THE DATA:
▼

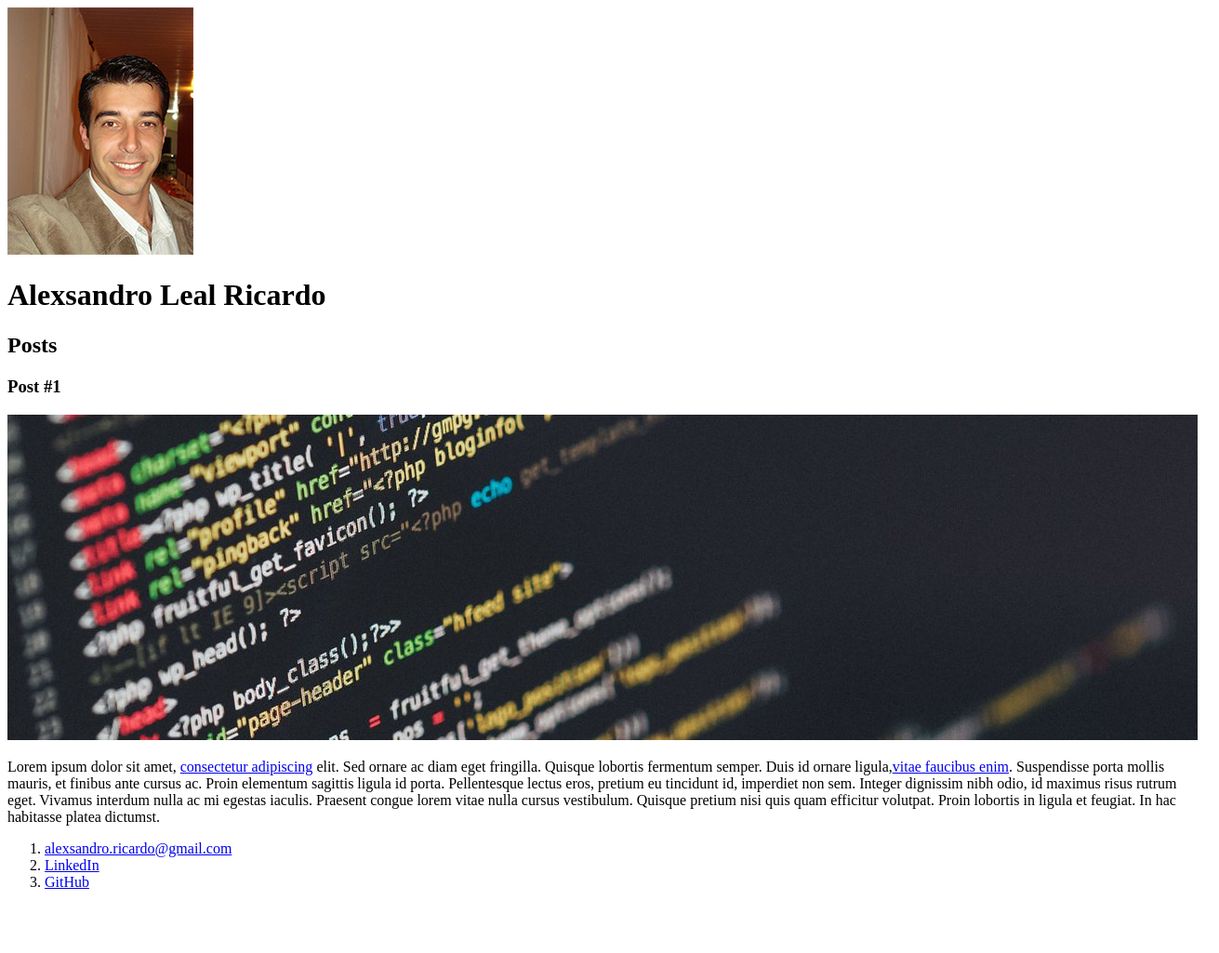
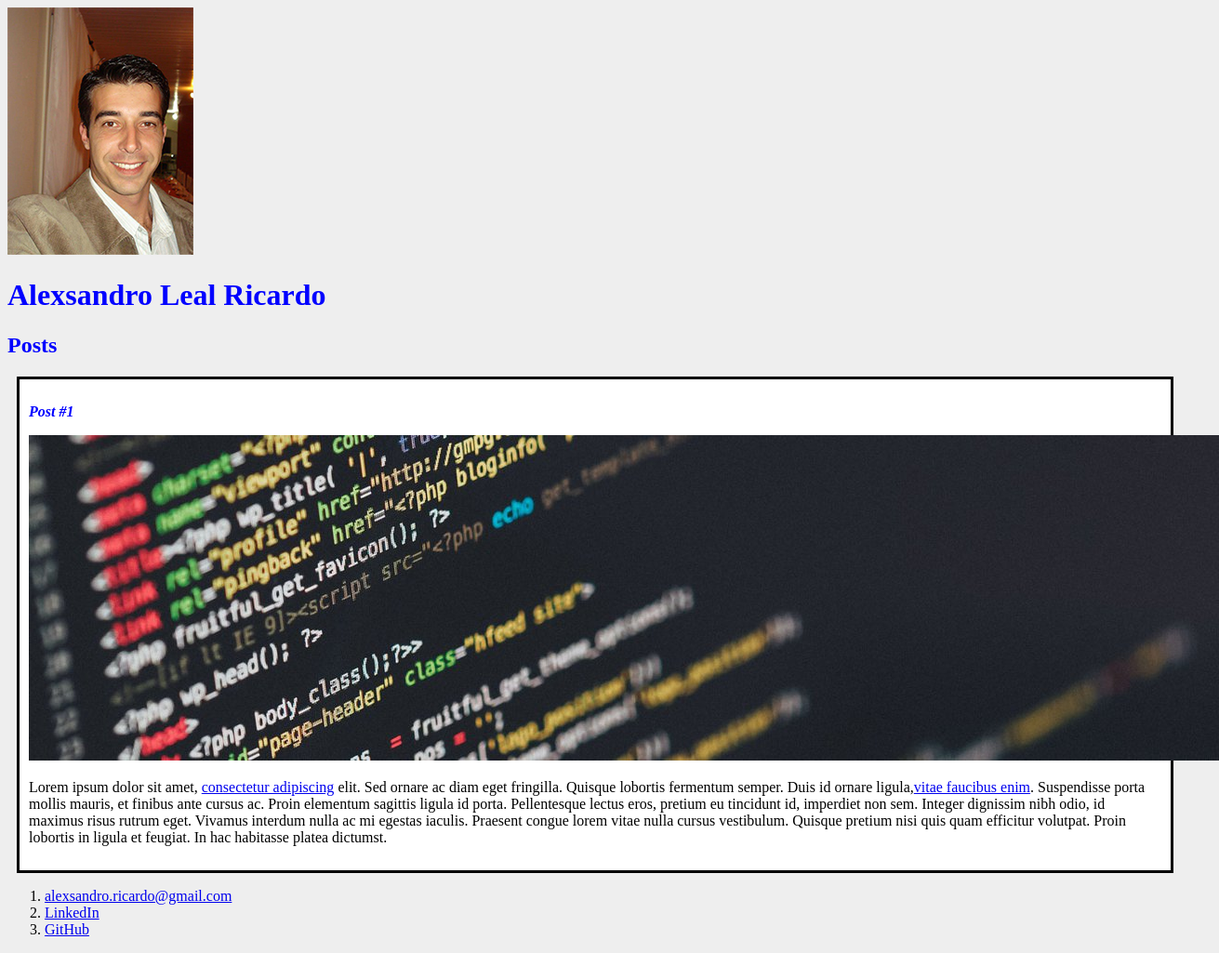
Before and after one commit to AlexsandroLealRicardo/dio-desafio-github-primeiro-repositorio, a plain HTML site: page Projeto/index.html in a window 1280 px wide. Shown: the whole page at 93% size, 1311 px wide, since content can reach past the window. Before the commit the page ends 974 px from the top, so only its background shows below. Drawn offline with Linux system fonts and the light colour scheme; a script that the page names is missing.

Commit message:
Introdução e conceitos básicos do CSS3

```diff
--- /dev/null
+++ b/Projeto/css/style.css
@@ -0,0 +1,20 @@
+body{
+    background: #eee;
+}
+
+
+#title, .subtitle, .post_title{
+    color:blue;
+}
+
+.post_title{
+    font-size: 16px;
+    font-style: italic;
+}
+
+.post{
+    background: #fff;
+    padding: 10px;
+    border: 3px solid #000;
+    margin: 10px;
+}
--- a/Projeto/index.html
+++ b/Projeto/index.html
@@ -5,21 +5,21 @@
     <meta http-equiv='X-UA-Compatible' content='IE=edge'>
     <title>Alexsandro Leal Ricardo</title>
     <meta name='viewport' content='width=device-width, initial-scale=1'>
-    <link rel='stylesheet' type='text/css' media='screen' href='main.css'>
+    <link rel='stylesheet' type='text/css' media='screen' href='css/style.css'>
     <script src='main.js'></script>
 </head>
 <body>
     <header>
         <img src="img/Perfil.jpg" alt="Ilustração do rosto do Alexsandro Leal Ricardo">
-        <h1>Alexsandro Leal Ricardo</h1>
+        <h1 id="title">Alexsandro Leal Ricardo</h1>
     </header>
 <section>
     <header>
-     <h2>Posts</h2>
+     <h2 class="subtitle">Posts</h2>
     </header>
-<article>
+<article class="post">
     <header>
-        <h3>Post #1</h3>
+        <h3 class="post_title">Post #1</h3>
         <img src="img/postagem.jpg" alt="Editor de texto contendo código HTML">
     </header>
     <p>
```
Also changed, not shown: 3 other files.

▲
▼

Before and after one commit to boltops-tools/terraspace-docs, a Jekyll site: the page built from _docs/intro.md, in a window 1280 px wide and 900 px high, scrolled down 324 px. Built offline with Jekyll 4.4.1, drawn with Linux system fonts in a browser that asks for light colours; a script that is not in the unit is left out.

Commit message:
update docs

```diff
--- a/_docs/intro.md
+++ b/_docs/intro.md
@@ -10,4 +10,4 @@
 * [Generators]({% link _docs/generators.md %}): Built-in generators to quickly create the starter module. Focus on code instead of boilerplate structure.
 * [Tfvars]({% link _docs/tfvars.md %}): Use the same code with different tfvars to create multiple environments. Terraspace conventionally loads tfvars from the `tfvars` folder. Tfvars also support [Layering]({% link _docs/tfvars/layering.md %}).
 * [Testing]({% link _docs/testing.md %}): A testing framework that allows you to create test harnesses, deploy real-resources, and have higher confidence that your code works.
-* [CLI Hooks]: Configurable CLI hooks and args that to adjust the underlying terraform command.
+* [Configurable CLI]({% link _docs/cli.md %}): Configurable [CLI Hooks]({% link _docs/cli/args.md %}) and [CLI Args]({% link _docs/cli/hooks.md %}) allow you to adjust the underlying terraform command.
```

▲
▼

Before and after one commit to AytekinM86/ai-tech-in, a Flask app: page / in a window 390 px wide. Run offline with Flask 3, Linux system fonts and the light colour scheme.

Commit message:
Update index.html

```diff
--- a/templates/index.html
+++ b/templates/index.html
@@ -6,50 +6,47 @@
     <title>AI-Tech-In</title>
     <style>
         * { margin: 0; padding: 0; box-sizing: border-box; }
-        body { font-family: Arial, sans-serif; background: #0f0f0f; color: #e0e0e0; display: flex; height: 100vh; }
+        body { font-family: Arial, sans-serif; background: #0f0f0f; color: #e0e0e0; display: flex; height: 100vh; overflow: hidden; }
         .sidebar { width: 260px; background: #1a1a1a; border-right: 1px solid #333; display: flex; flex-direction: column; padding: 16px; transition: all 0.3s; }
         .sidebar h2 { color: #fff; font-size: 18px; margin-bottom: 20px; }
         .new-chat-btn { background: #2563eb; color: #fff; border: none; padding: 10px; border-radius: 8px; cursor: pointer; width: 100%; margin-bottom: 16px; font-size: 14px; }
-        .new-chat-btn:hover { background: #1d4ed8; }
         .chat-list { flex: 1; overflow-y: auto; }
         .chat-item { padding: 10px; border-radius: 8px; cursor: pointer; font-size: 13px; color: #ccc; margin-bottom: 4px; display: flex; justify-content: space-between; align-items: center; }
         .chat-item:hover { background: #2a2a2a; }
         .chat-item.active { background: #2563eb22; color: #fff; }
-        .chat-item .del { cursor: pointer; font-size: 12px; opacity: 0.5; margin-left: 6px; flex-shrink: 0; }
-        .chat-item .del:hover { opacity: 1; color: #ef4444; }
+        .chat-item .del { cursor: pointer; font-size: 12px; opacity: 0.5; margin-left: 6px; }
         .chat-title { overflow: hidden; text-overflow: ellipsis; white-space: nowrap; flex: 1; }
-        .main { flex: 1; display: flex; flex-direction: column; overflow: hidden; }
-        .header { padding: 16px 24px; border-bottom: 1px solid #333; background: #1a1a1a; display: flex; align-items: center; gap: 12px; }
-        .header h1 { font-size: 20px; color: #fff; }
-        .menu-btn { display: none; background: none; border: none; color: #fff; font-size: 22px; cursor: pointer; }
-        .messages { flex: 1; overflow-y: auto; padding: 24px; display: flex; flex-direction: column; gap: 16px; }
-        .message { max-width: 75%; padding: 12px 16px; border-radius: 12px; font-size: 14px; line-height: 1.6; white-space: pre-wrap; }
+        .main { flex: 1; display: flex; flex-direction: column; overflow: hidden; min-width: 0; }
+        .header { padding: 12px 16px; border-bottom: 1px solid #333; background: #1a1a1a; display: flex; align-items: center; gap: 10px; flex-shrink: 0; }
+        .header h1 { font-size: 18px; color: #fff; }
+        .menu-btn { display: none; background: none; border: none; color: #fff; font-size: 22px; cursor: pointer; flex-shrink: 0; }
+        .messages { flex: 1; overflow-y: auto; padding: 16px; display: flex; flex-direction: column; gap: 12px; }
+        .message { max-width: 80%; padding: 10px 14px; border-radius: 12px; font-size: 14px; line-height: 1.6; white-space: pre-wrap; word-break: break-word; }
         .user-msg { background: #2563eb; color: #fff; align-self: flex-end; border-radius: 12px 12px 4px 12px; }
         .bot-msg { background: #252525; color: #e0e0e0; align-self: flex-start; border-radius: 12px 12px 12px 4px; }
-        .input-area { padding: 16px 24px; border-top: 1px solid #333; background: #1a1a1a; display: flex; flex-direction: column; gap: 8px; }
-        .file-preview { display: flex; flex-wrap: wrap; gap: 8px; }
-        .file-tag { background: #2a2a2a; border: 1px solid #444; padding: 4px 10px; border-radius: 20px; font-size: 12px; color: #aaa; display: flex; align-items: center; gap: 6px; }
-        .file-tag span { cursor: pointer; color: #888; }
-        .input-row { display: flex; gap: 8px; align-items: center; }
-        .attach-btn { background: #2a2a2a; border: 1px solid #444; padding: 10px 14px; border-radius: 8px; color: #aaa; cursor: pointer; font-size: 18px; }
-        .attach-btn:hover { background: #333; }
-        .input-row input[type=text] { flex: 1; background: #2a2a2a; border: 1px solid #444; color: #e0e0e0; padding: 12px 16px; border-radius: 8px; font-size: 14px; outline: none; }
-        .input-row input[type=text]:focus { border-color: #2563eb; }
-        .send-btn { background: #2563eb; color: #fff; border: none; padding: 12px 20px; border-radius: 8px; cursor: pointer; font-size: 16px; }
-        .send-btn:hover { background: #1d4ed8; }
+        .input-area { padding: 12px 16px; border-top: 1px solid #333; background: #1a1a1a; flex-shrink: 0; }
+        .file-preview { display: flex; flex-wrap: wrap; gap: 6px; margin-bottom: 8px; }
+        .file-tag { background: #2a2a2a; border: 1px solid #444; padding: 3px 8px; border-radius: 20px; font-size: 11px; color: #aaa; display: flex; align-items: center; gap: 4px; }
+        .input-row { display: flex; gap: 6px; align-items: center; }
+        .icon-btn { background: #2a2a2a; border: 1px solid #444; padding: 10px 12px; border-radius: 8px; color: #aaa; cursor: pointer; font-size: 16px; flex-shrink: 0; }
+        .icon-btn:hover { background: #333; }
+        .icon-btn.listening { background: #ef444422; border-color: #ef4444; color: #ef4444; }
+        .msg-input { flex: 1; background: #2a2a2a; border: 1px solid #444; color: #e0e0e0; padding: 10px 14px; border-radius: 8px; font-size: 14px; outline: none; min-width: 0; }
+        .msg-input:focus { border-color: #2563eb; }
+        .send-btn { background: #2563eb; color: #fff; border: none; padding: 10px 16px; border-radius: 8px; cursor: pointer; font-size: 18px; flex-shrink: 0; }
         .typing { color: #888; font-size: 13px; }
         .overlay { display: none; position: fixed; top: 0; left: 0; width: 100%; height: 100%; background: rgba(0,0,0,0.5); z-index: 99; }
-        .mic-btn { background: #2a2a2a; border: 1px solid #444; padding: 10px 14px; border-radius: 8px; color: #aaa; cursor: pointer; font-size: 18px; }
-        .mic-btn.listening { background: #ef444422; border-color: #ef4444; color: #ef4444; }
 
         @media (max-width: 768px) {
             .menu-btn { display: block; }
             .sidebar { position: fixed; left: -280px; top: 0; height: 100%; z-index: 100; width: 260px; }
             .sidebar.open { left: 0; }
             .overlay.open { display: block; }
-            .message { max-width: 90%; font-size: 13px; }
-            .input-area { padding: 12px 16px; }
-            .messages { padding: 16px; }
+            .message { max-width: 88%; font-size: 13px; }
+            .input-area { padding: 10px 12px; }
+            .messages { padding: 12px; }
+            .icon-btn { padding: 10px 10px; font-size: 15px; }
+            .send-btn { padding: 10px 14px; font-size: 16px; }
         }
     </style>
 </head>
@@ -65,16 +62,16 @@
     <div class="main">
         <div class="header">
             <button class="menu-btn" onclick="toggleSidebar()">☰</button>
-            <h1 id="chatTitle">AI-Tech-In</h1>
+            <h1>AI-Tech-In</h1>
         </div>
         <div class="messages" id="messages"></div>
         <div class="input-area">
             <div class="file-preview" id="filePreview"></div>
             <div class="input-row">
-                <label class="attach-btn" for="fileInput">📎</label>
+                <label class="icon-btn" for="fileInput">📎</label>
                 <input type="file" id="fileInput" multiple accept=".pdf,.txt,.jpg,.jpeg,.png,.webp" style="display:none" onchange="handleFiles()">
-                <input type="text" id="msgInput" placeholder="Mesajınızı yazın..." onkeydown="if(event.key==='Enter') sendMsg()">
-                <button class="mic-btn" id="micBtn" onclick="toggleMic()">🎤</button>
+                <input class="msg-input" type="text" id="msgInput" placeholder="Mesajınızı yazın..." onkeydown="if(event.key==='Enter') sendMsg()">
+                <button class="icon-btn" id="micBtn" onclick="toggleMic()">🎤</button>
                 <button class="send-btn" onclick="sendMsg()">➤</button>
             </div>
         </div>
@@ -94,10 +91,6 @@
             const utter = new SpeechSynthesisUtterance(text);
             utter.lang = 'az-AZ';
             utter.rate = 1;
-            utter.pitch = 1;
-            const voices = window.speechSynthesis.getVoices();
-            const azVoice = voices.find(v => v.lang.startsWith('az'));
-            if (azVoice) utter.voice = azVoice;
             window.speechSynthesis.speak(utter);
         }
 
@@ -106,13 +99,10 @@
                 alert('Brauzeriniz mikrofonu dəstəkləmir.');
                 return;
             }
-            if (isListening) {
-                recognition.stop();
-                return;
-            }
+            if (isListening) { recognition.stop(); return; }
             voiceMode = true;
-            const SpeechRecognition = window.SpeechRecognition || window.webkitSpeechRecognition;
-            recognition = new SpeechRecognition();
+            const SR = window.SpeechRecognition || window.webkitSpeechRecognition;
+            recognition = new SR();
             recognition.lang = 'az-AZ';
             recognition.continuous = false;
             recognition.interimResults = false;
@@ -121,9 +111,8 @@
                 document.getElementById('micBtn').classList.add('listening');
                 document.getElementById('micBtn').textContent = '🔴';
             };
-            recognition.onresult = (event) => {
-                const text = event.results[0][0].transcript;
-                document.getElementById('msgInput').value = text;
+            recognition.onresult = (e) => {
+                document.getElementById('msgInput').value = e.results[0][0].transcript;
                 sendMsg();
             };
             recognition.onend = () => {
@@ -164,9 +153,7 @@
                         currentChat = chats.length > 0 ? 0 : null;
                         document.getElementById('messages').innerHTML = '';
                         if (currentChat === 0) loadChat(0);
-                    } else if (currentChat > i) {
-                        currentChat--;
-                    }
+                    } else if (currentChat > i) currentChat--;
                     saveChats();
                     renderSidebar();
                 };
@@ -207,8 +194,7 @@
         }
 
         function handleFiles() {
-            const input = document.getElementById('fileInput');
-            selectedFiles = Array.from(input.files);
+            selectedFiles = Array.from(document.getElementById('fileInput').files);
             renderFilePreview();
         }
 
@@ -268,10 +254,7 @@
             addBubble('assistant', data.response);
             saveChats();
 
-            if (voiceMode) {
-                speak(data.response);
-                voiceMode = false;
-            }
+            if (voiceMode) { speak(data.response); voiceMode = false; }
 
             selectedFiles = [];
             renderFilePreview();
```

▲

Report how many lines of the entries above contain the word "msgInput", giving the number by itself.

ANSWER SPACE: 4